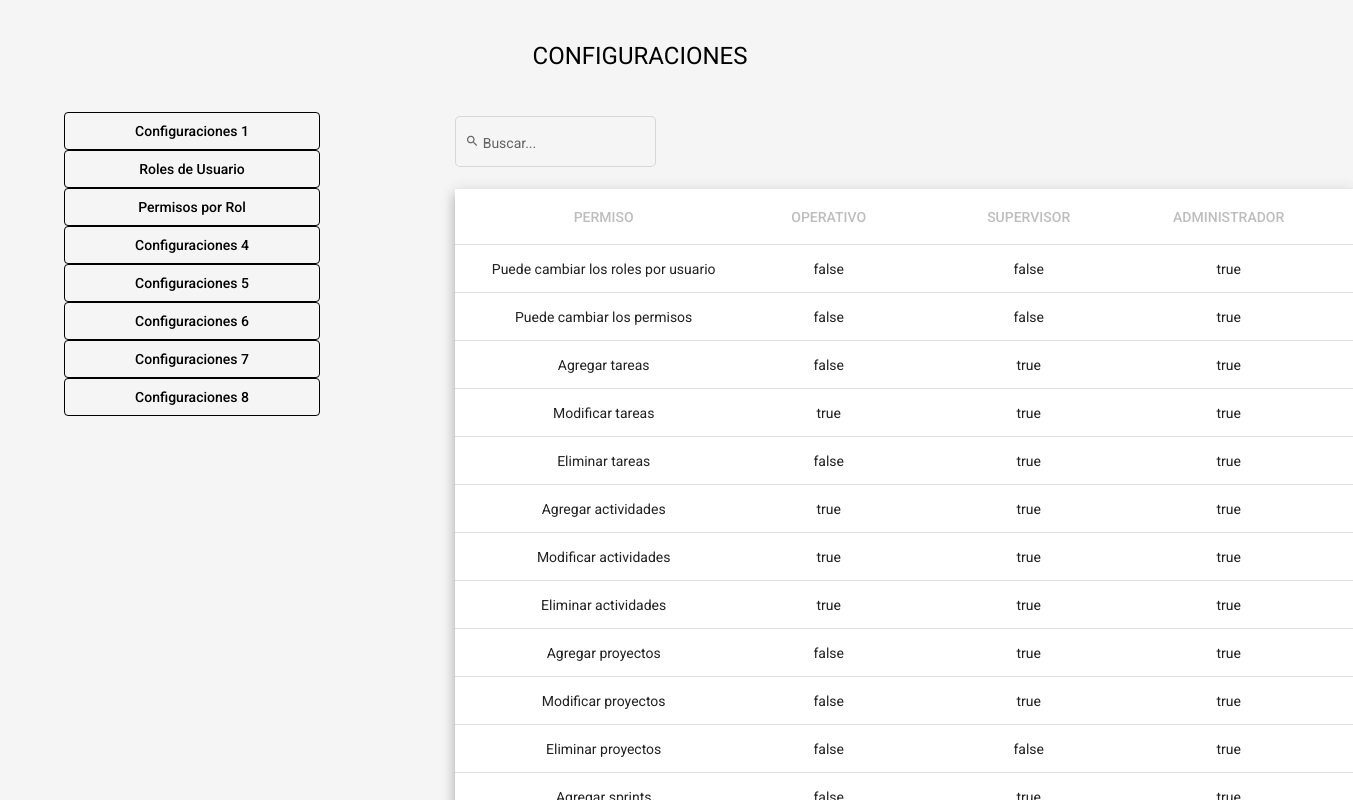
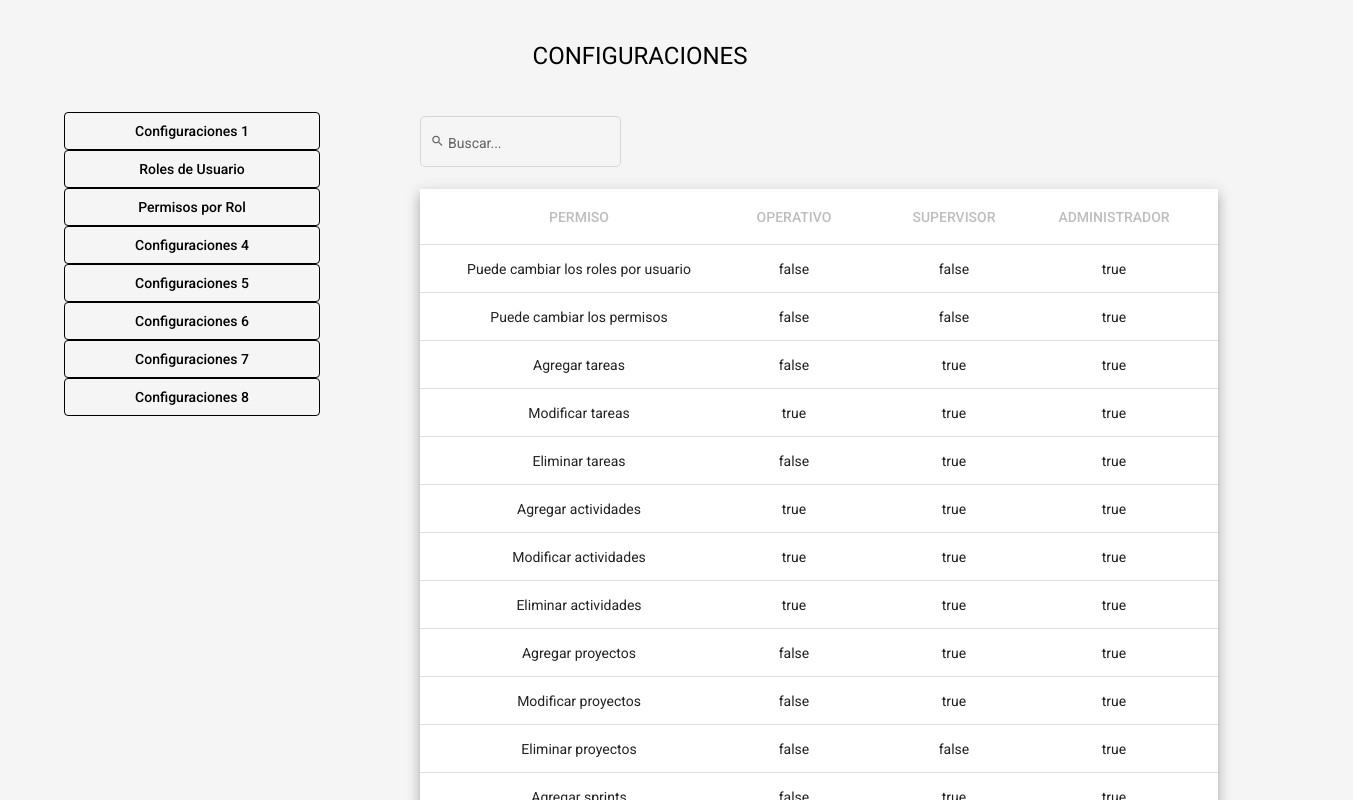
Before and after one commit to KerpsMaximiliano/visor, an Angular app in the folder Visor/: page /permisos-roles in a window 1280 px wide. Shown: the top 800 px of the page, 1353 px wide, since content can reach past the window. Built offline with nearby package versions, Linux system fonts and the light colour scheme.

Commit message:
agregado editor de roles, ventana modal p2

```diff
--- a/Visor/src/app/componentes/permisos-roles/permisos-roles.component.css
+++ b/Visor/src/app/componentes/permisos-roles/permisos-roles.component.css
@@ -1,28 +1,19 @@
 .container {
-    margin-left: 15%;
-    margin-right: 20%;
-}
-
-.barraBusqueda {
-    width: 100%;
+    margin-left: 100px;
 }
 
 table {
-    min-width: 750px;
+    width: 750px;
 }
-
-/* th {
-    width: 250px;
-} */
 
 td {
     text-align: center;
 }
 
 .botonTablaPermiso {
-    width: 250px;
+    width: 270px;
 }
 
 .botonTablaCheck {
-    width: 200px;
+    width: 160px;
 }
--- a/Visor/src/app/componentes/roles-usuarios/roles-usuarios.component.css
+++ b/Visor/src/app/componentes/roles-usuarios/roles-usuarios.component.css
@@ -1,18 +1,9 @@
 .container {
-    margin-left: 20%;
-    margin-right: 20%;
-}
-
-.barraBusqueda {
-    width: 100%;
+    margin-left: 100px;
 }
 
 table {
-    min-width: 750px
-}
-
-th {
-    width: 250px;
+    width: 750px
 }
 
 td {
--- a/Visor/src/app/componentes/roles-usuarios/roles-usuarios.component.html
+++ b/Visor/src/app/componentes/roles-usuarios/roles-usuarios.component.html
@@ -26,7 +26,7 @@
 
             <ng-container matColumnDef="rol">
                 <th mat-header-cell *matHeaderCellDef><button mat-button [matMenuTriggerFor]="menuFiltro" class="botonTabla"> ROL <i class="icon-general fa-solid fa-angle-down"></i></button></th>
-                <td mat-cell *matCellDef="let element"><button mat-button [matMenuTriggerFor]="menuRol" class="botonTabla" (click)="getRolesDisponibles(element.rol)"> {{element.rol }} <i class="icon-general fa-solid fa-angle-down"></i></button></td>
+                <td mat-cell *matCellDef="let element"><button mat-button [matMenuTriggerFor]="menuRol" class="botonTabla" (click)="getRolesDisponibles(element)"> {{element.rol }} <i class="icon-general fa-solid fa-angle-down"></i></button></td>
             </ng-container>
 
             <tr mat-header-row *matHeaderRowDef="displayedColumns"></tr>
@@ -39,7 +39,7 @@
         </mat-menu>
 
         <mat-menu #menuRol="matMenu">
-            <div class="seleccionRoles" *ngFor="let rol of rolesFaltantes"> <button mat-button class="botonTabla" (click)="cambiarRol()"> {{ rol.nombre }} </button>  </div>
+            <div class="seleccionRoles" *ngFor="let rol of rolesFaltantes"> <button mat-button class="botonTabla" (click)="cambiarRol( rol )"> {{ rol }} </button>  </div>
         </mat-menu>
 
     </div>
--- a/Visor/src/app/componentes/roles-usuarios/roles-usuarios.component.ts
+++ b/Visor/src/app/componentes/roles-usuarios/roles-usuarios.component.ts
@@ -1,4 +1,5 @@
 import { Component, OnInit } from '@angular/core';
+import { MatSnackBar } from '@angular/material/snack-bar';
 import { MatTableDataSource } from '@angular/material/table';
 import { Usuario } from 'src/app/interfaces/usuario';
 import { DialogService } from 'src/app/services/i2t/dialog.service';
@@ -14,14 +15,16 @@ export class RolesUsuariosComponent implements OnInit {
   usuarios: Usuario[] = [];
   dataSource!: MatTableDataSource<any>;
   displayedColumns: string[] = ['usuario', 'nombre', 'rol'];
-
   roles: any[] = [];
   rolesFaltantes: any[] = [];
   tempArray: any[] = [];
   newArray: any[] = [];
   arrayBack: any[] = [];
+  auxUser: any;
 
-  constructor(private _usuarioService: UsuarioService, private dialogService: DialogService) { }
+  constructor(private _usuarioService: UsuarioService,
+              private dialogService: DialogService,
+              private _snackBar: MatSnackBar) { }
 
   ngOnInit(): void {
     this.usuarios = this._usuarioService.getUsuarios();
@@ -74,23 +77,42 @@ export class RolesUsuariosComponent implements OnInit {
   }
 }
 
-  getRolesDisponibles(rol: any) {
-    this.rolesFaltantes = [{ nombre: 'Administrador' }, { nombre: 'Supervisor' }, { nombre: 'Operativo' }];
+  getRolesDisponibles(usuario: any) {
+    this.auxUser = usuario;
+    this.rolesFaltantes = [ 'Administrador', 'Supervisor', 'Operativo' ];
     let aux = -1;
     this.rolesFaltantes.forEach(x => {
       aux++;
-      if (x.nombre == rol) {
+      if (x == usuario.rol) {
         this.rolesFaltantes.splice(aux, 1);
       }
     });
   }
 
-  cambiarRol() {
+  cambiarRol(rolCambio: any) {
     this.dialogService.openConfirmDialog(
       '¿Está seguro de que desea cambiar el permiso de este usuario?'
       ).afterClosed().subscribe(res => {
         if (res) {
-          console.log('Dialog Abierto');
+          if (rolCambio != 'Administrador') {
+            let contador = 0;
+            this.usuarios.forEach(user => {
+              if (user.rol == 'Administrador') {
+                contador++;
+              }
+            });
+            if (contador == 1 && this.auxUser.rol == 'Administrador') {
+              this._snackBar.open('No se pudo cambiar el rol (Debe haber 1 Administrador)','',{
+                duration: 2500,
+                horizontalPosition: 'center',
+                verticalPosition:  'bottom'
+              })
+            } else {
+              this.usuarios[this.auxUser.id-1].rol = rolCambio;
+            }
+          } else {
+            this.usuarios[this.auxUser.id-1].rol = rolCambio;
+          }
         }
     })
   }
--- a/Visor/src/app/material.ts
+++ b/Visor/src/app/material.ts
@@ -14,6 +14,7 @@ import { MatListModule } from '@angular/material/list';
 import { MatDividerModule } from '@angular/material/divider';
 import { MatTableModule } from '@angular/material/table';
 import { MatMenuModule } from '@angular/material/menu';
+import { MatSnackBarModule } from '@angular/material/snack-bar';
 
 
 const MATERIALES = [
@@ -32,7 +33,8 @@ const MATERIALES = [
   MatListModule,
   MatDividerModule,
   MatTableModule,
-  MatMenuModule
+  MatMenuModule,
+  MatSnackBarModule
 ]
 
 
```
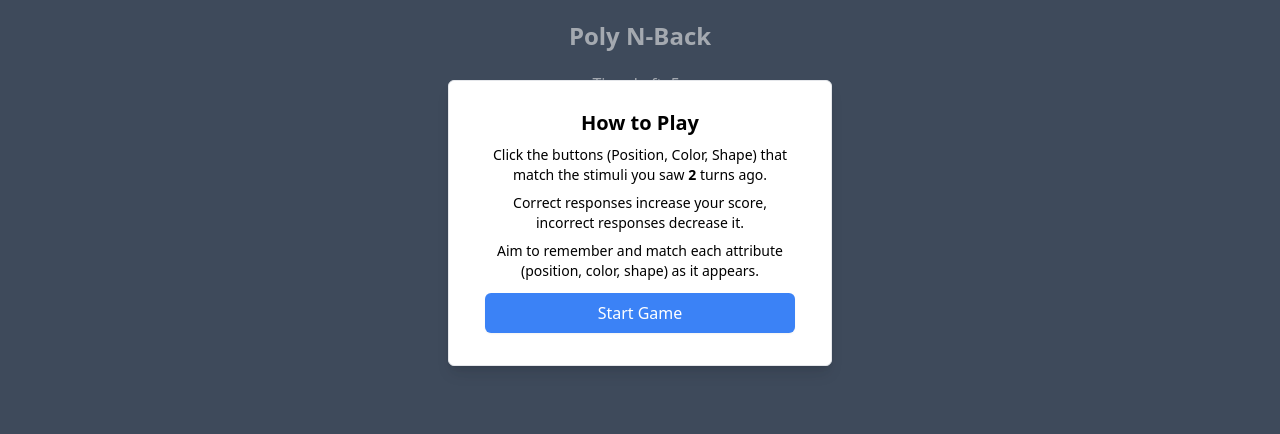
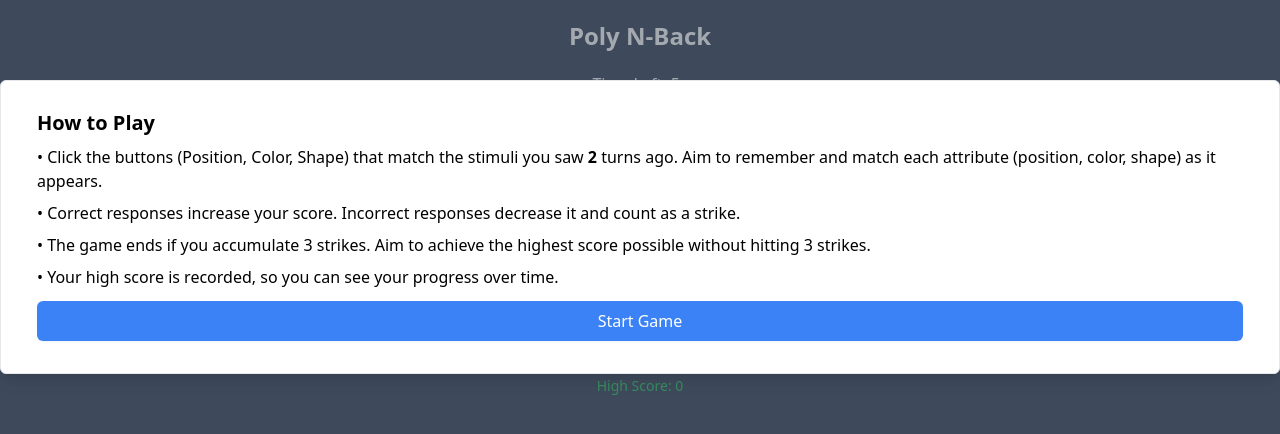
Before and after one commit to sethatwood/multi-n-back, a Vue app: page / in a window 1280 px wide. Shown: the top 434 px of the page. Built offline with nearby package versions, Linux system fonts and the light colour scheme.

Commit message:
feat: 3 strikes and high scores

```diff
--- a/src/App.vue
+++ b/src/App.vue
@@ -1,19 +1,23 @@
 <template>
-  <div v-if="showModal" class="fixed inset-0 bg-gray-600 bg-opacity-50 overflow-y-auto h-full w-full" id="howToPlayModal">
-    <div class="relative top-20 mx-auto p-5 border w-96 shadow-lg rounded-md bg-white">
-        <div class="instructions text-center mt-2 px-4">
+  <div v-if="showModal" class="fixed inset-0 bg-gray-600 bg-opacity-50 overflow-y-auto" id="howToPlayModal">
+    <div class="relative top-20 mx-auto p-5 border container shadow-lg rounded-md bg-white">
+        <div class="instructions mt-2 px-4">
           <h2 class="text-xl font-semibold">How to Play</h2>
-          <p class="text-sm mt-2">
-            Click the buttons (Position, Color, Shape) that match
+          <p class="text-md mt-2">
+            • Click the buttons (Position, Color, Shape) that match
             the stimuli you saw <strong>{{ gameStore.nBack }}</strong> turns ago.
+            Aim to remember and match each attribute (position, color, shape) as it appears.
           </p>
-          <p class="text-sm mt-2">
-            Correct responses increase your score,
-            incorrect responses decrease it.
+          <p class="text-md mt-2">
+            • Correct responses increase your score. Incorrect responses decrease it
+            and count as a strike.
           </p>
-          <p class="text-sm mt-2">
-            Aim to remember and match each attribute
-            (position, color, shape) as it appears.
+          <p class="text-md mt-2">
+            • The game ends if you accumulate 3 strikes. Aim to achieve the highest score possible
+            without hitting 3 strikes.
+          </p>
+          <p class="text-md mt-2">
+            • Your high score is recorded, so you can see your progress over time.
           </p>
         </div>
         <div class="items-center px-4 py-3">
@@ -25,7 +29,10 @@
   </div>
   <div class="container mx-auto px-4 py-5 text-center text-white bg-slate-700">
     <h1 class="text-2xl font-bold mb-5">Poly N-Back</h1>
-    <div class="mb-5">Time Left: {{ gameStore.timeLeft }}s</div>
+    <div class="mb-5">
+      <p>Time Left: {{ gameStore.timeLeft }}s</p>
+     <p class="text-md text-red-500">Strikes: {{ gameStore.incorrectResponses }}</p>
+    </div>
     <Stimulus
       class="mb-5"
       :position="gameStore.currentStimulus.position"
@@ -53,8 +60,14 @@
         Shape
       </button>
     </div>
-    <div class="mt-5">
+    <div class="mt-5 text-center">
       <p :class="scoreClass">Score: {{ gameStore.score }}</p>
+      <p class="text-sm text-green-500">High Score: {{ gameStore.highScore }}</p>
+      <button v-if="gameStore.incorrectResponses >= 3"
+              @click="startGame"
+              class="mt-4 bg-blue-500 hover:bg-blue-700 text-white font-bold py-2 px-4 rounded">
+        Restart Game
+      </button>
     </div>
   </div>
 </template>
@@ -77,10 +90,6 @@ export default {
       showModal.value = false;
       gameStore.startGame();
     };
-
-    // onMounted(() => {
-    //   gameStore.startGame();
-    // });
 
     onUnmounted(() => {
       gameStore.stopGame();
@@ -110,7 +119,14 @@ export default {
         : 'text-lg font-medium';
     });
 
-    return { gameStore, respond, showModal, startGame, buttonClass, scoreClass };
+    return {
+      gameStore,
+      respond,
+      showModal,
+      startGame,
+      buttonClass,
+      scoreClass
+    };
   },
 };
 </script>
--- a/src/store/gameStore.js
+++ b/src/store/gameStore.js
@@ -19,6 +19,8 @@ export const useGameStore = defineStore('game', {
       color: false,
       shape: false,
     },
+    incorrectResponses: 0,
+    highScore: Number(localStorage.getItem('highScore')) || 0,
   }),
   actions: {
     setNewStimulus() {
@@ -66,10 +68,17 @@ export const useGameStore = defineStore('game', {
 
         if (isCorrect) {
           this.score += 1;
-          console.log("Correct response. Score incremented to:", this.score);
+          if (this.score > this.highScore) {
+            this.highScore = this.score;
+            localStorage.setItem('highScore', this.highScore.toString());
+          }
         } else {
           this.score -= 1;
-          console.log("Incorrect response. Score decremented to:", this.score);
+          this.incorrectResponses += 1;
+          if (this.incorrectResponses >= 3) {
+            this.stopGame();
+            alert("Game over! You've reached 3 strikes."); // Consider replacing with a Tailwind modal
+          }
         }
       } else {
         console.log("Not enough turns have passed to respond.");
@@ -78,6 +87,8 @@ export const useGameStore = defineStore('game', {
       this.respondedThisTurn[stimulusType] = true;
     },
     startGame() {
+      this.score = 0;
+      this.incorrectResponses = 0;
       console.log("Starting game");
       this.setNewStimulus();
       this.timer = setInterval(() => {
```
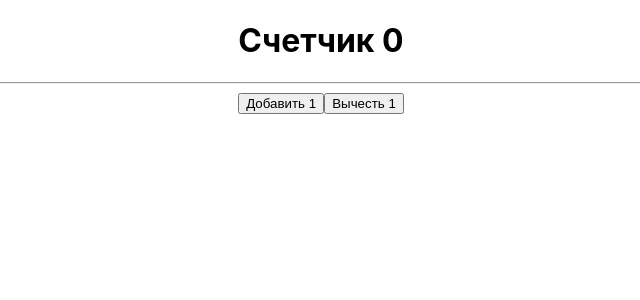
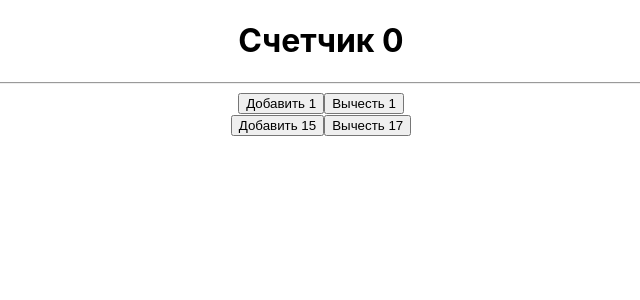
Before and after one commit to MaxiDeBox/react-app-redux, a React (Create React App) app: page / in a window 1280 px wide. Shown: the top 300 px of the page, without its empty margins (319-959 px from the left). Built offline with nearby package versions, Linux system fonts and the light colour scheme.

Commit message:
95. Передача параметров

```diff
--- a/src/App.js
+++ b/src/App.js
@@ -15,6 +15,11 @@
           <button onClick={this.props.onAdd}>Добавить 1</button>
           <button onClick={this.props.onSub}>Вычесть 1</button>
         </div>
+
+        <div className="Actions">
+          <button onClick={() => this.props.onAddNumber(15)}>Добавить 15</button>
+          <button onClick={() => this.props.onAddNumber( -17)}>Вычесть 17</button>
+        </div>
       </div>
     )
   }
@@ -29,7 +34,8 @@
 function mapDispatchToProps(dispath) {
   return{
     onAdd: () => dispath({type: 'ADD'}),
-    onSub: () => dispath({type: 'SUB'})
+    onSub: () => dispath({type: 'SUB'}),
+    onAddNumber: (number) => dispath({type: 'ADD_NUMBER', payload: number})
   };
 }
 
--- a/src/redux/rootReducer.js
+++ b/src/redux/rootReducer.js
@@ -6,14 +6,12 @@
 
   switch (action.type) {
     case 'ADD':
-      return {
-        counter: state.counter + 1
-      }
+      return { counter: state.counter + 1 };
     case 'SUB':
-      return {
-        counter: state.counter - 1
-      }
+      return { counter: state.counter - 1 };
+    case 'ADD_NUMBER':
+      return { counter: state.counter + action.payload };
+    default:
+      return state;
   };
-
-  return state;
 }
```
****************
The lines to return are those in the material above that hold "container".

### Response to the task
 .container {
 .container {
             <ng-container matColumnDef="rol">
             </ng-container>
+    <div class="relative top-20 mx-auto p-5 border container shadow-lg rounded-md bg-white">
   <div class="container mx-auto px-4 py-5 text-center text-white bg-slate-700">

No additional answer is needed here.